* _What you should do_
Copy out each line of the entries where the word "html" is present.

* _Stored data_
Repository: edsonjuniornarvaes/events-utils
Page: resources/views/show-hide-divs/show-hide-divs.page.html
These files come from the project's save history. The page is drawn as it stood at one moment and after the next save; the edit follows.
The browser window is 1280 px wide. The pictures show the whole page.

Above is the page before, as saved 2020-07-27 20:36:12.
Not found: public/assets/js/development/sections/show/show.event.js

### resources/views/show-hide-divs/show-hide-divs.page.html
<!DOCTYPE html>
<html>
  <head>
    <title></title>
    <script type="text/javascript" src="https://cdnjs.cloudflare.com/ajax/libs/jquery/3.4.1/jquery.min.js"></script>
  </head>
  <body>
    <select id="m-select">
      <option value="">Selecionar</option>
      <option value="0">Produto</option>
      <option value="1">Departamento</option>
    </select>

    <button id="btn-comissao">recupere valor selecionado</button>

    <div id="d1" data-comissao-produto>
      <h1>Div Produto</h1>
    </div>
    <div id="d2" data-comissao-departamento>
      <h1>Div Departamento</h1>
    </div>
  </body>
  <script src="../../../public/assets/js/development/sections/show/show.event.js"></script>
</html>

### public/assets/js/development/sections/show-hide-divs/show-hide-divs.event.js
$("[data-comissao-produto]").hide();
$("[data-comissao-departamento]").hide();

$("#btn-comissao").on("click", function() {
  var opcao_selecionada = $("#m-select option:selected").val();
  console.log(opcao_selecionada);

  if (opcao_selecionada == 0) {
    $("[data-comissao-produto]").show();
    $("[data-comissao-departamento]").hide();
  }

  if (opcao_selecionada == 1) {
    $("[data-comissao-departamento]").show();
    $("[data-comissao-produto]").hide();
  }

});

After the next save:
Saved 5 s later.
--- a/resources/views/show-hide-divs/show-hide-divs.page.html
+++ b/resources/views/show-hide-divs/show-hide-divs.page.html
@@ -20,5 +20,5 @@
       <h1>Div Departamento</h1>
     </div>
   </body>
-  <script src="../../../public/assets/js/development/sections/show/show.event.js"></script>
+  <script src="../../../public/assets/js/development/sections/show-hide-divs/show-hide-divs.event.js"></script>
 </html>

* _The completed task_
Page: resources/views/show-hide-divs/show-hide-divs.page.html
### resources/views/show-hide-divs/show-hide-divs.page.html
<!DOCTYPE html>
<html>
</html>
--- a/resources/views/show-hide-divs/show-hide-divs.page.html
+++ b/resources/views/show-hide-divs/show-hide-divs.page.html
 </html>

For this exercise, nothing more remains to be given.